Exercise objective. The records below are to be duplicated exactly as they appear.
*** Provided data Section Begins ***
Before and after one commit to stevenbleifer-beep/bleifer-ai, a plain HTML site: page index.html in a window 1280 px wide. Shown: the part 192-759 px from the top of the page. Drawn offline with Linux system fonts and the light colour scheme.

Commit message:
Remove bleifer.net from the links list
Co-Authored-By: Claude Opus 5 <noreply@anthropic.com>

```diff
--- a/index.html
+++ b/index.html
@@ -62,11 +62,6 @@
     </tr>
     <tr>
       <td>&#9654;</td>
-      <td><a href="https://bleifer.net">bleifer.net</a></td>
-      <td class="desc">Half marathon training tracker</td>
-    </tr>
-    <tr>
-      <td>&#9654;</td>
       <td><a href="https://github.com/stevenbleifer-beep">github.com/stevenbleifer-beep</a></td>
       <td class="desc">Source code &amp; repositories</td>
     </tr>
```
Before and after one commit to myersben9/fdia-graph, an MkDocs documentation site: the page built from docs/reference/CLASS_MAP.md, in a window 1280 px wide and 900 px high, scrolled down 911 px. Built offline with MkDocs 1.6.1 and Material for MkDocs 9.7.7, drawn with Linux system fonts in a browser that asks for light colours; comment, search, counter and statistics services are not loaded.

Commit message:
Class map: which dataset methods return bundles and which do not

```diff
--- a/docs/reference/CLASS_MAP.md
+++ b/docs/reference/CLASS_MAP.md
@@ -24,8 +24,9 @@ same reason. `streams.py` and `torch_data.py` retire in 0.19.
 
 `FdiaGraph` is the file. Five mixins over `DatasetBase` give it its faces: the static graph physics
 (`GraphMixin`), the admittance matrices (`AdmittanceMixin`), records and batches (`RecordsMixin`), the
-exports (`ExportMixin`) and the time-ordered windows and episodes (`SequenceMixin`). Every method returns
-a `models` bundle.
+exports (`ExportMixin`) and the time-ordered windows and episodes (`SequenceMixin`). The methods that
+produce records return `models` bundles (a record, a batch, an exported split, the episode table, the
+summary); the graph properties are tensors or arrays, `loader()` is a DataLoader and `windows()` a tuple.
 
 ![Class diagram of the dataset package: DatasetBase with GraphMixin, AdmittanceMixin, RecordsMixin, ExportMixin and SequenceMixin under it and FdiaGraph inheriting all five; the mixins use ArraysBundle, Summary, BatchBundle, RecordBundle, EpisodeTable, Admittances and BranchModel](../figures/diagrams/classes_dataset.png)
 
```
*** Provided data Section Ends ***
Expected output.
Before and after one commit to stevenbleifer-beep/bleifer-ai, a plain HTML site: page index.html in a window 1280 px wide. Shown: the part 192-759 px from the top of the page. Drawn offline with Linux system fonts and the light colour scheme.

Commit message:
Remove bleifer.net from the links list
Co-Authored-By: Claude Opus 5 <noreply@anthropic.com>

```diff
--- a/index.html
+++ b/index.html
@@ -62,11 +62,6 @@
     </tr>
     <tr>
       <td>&#9654;</td>
-      <td><a href="https://bleifer.net">bleifer.net</a></td>
-      <td class="desc">Half marathon training tracker</td>
-    </tr>
-    <tr>
-      <td>&#9654;</td>
       <td><a href="https://github.com/stevenbleifer-beep">github.com/stevenbleifer-beep</a></td>
       <td class="desc">Source code &amp; repositories</td>
     </tr>
```
Before and after one commit to myersben9/fdia-graph, an MkDocs documentation site: the page built from docs/reference/CLASS_MAP.md, in a window 1280 px wide and 900 px high, scrolled down 911 px. Built offline with MkDocs 1.6.1 and Material for MkDocs 9.7.7, drawn with Linux system fonts in a browser that asks for light colours; comment, search, counter and statistics services are not loaded.

Commit message:
Class map: which dataset methods return bundles and which do not

```diff
--- a/docs/reference/CLASS_MAP.md
+++ b/docs/reference/CLASS_MAP.md
@@ -24,8 +24,9 @@ same reason. `streams.py` and `torch_data.py` retire in 0.19.
 
 `FdiaGraph` is the file. Five mixins over `DatasetBase` give it its faces: the static graph physics
 (`GraphMixin`), the admittance matrices (`AdmittanceMixin`), records and batches (`RecordsMixin`), the
-exports (`ExportMixin`) and the time-ordered windows and episodes (`SequenceMixin`). Every method returns
-a `models` bundle.
+exports (`ExportMixin`) and the time-ordered windows and episodes (`SequenceMixin`). The methods that
+produce records return `models` bundles (a record, a batch, an exported split, the episode table, the
+summary); the graph properties are tensors or arrays, `loader()` is a DataLoader and `windows()` a tuple.
 
 ![Class diagram of the dataset package: DatasetBase with GraphMixin, AdmittanceMixin, RecordsMixin, ExportMixin and SequenceMixin under it and FdiaGraph inheriting all five; the mixins use ArraysBundle, Summary, BatchBundle, RecordBundle, EpisodeTable, Admittances and BranchModel](../figures/diagrams/classes_dataset.png)
 
```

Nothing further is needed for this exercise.